Married priests often appeal to Catholics who feel alienated from the church, or want to wed, but don't want to abide by all the rules. They don't want to undergo the sometimes draining process of annulling a first marriage, submit to the required four to six months of pre-marriage training, or marry only on church property.
But they still want a priest.
"Being Catholic is like being Jewish. There's a sense of identity, even though they're not actively involved. They tend to appreciate the background of a resigned priest like myself," said Pat Callahan, who left the Seattle Archdiocese nearly 20 years ago to get married.
Callahan, who has a full-time wedding ministry, became a priest in 1968, with the largest class of priests ever to be ordained in the archdiocese. Fifteen years later, he was restless and lonely in what he called a "classic, right-on-schedule, midlife crisis" at age 40. He left a year later in 1983.
"My therapist said, 'Welcome to the middle years,'" said Callahan, now 59. "It was very traumatic. Priests are so loved and highly regarded, so the idea of leaving that role and that status as a priest was just terrifically scary for me. For 27 of my 41 years, I had been training for and being 'Father Pat.'"
By the time he left, nearly half of his ordination class of 16 had resigned, most of them=2 0to get married.
He said married priests would help ease the shortage of priests. The national Catholic population has grown by 37 percent since 1965, while the number of priests has declined by 23 percent, according to the Center for Applied Research in the Apostolate at Georgetown University.
"It will open up a huge pool of men who have not been willing to consider priesthood, because they have not been willing to consider a celibate life," said Callahan, a former national board member of the reform group Corpus, which promotes a priesthood inclusive of women and married men.
"If you don't have enough priests, Catholics are being deprived of the sacraments."

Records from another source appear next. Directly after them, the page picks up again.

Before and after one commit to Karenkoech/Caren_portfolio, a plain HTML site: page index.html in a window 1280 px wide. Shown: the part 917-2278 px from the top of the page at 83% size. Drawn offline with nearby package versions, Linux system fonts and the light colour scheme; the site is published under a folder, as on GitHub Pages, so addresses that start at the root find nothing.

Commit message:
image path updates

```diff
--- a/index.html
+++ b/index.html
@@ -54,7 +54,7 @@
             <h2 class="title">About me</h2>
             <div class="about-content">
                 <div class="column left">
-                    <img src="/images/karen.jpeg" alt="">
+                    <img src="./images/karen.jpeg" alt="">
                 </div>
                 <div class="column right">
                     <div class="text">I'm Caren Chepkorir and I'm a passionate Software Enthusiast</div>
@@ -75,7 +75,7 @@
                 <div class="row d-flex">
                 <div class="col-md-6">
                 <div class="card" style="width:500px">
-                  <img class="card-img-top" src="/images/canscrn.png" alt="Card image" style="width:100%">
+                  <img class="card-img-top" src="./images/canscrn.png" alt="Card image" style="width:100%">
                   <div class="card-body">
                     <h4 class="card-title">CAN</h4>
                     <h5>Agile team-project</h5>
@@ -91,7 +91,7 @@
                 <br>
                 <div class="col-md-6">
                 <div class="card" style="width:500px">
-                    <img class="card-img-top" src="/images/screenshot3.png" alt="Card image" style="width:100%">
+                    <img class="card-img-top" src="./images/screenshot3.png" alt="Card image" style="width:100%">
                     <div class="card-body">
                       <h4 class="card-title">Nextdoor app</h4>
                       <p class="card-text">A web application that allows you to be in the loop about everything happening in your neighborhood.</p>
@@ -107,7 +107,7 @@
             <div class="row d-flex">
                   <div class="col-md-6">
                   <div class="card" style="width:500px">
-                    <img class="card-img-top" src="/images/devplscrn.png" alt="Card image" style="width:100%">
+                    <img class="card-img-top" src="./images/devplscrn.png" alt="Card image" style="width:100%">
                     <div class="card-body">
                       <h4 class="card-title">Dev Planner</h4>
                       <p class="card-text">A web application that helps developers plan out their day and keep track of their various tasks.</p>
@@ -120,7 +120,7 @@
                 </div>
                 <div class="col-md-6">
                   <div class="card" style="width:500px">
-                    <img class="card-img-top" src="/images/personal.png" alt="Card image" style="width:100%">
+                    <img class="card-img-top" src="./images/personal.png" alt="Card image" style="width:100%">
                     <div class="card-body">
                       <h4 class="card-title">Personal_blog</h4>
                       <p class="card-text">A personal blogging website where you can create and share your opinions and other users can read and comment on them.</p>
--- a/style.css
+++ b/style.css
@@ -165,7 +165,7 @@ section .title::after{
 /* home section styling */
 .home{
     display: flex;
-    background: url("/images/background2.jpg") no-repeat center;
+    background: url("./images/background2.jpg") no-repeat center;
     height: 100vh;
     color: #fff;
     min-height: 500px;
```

Callahan said expanding the pool of candidates would also help weed out sexual abusers.
Gallant, the Seattle Archdiocese spokesman, noted that many mainline Protestant denominations, which allow married ministers, are struggling to fill clergy positions. He said Seattle doesn't have a priest shortage in the first place, but rather a Catholic population boom.
Celibate priests talk about having a "gift" -- or an aptitu de -- for celibacy that prevents them from becoming lonely.

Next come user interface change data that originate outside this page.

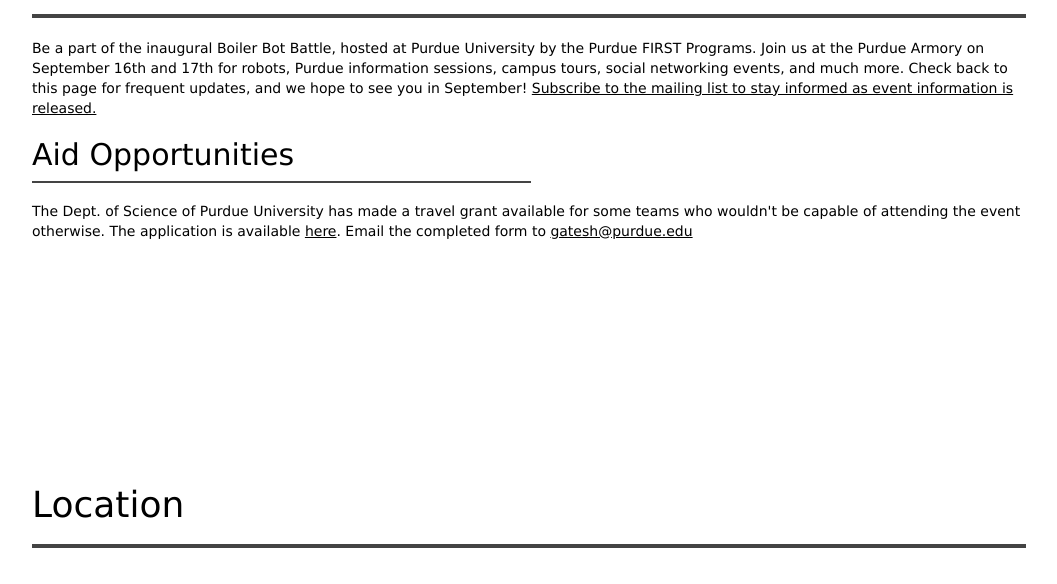
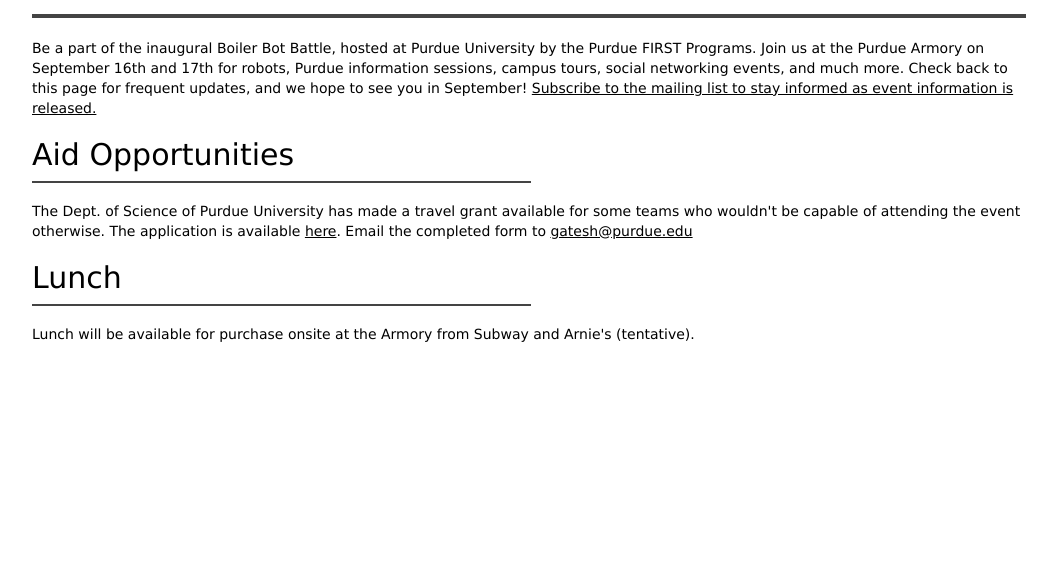
Before and after one commit to purduefirst/purduefirst.github.io, a Jekyll site: the page built from boilerbotbattle.html, in a window 1280 px wide and 900 px high, scrolled down 1078 px, cut to the strip 0-584 px from the top of the window. Shown: the whole strip, without its empty margins (111-1168 px from the left). Built offline with Jekyll 4.4.1, drawn with Linux system fonts in a browser that asks for light colours.

Commit message:
updated content

```diff
--- a/boilerbotbattle.html
+++ b/boilerbotbattle.html
@@ -19,6 +19,10 @@
 		<hr class="medium-hr thin" />
 		<br />
 		The Dept. of Science of Purdue University has made a travel grant available for some teams who wouldn't be capable of attending the event otherwise. The application is available <a href="https://docs.google.com/document/d/11Xo3jWw81OSLfXU-j9F4Ob68ohIC5LCUiSGaWpY9lhc/">here</a>. Email the completed form to <a href="mailto:gatesh@purdue.edu">gatesh@purdue.edu</a>
+		<h2>Lunch</h2>
+		<hr class="medium-hr thin" />
+		<br />
+		Lunch will be available for purchase onsite at the Armory from Subway and Arnie's (tentative).
 	</div>
 </section>
 <section id="location" class="primary-section">
```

"I've known an awful lot of priests who are engaged in their communities, who love the ir communities and are loved, and have a very full life," said John Topel, a Jesuit priest and a theology and religious studies professor at Seattle University.
Topel, an expert in Catholic tradition and thought, anticipated that a drop in mandatory celibacy will be a "strong possibility" with Pope John Paul II's successor.
He predicted the many American bishops, who are struggling with the shortage of celibate priests, would likely support a married priesthood. And he noted that the Catholic church already has a tradition of a married priesthood, which existed until the 12th century.
It wasn't until 1139 that the Second Lateran Council mandated celibacy, as a way to distinguish clerics from the laity and weaken the power and property rights of priests and their families, say those who advocate for a married priesthood.
And in 1980, the Vatican began allowing Episcopalian priests to convert and become Catholic cleri cs, regardless if they are married.
"I think the prospects are quite good, because bishops are scraping the barrel for lack of priest s," Topel said.
Until then, advocates can only dream.
In a few weeks, Callahan will officiate at a wedding at the chapel in Bastyr University in Kenmore, which was once the site of the archdiocese's major seminary. For six years, Callahan trained for priesthood in the stained-glass chapel, now a popular wedding spot.
"I'll tell you, it's kind of eerie for me when I go back," he said. He recalled how the chapel's walls used to list the seven sacraments, and how, as a seminarian, he used to sit opposite two of them: Holy orders and matrimony.
Remembering "I would often think, 'Gee, those are both such beautiful sacraments.'"